I teared up upon learning that Pope Francis has been named 'Person of the Year' by Time Magazine. Each year they choose from news coverage who had the greatest effect, thereby naming him the 'most influential'. In the choice the quality of the influence is not an issue, just the quantity--yet this year goodness tipped the balance.
Along with other leaders, the Pope's competition also included: the current most evil dictator who has poisoned his own people and destroys his country in order to hold on to his power, the most embarrassingly outrageous exhibitionistic stage performer, the most narcissistic self-appointed 'fixer' who leaked national secrets, and an arrogant freshman congressman who took it upon himself to shut down the government. All of those did indeed exert influence upon 2013 and history will remember them in one way or another, but Time's choice helps me keep faith in the hope that humanity may yet save itself from itself. The world fell in love with this man who stepped forward to accept the mantel of power bestowed upon him with humility and simplicity, eschewing the lavish display of 'superiority' expected of his high position. He described himself as 'a sinner' and asks the people to pray for him. In his first public statements he chose to speak of showing mercy, of not judging the heart of others, and of following the call of Jesus to reach out to the poor and hurting. People and reporters can't get enough of him because he exemplifies the high state of true human dignity to which we are all called but few ever reach. The unprecedented response he received and keeps receiving from people of all ethnic and religious backgrounds makes him the most influential.
The choice of Pope Francis as 'Man of the Year' stands apart from accolades shown another man of goodness and dignity who also has won the hearts of millions, Nelson Mandela. At his death this week there was an outpouring of love and honor given him by nations round the globe from citizens of the lowest rung on the social ladder to the highest dignitaries of state.

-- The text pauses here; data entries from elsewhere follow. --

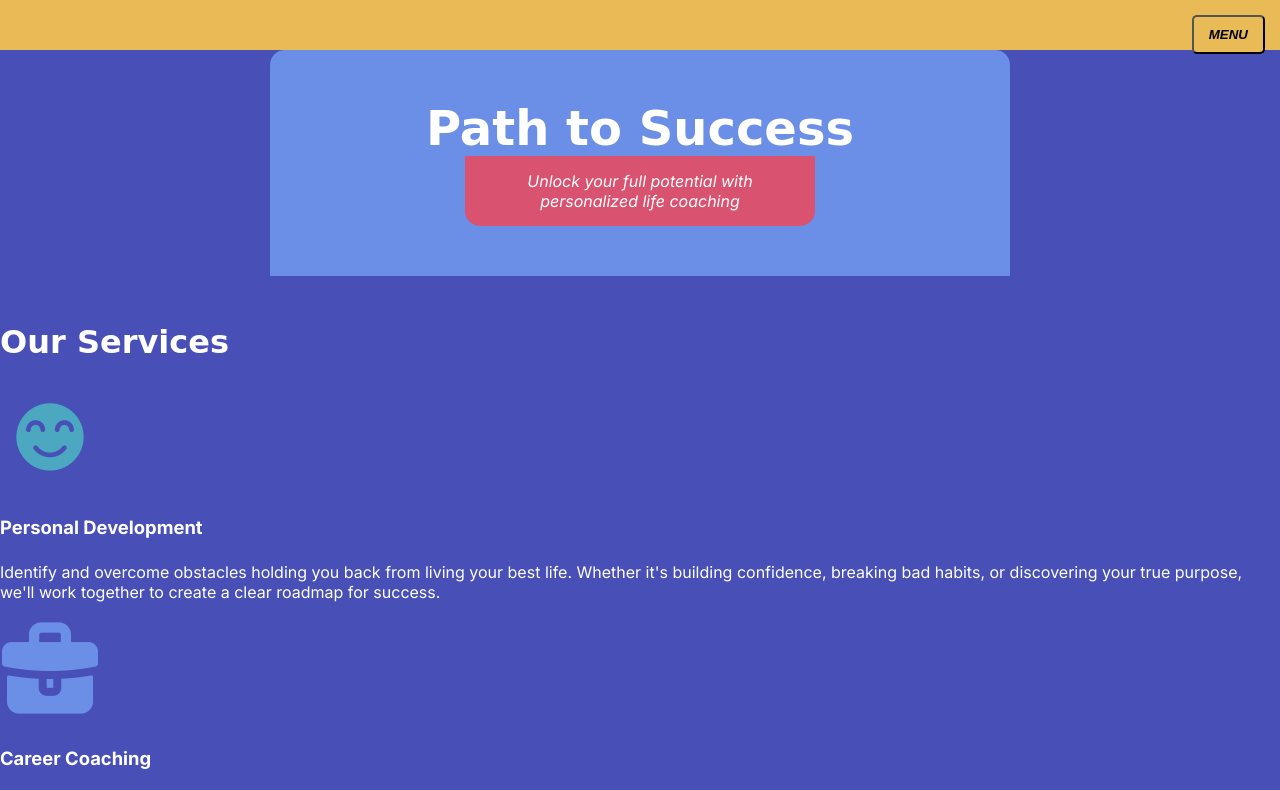
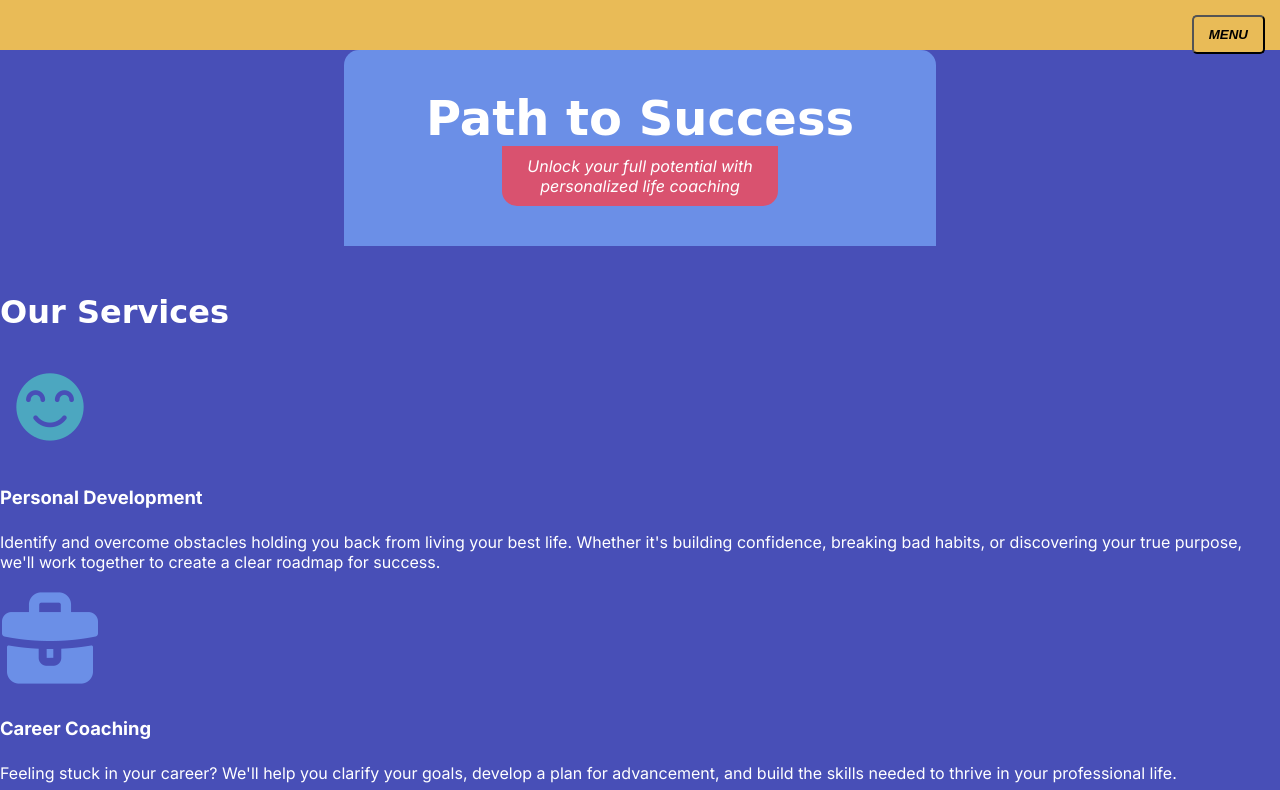
Before and after one commit to Taliesin-2/path-to-success, a plain HTML site: page index.html in a window 1280 px wide. Shown: the top 790 px of the page. Drawn offline with Linux system fonts and the light colour scheme; a web font is replaced by a local one.

Commit message:
Update styles.css

```diff
--- a/styles.css
+++ b/styles.css
@@ -60,20 +60,20 @@ header {
 
 .header-content {
     background-color: var(--color-lavender);
-    padding: 40px;
+    padding: 30px;
     border-top-left-radius: 15px;
     border-top-right-radius: 15px;
-    max-width: 900px;
+    max-width: 70%;
     margin: auto;
 }
 
 .header-content p {
     background-color: var(--color-pink);
-    padding: 15px;
+    padding: 10px;
     font-style: italic;
     border-bottom-left-radius: 15px;
     border-bottom-right-radius: 15px;
-    max-width: 700px;
+    max-width: 60%;
     margin: auto;
 }
 
@@ -106,10 +106,11 @@ nav {
     /* Header Styles for XL */
     .top-nav {
         display: flex;
-        justify-content: center;
+        justify-content: flex-end;
         align-items: center;
         background-color: var(--color-yellow);
         height: 50px;
+        padding-right: 30px;
     }
 
     .top-nav ul {
@@ -130,12 +131,12 @@ nav {
     }
 
     .header-content {
-        max-width: 50%;
-        padding: 50px;
+        max-width: 40%;
+        padding: 40px;
     }
 
     .header-content p {
         max-width: 50%;
-        padding: 15px;
+        padding: 10px;
     }
 }
```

The connection I see between these two events is that regardless of the sound and fury of the famous, the outlandish, or the politically powerful, in the final analysis it is those from whom goodness shines who win the hearts of people in the long run. And that gives hope to look beyond the greed, violence, corruption and cynicism so prevalent and know that people still put the highest value on goodness.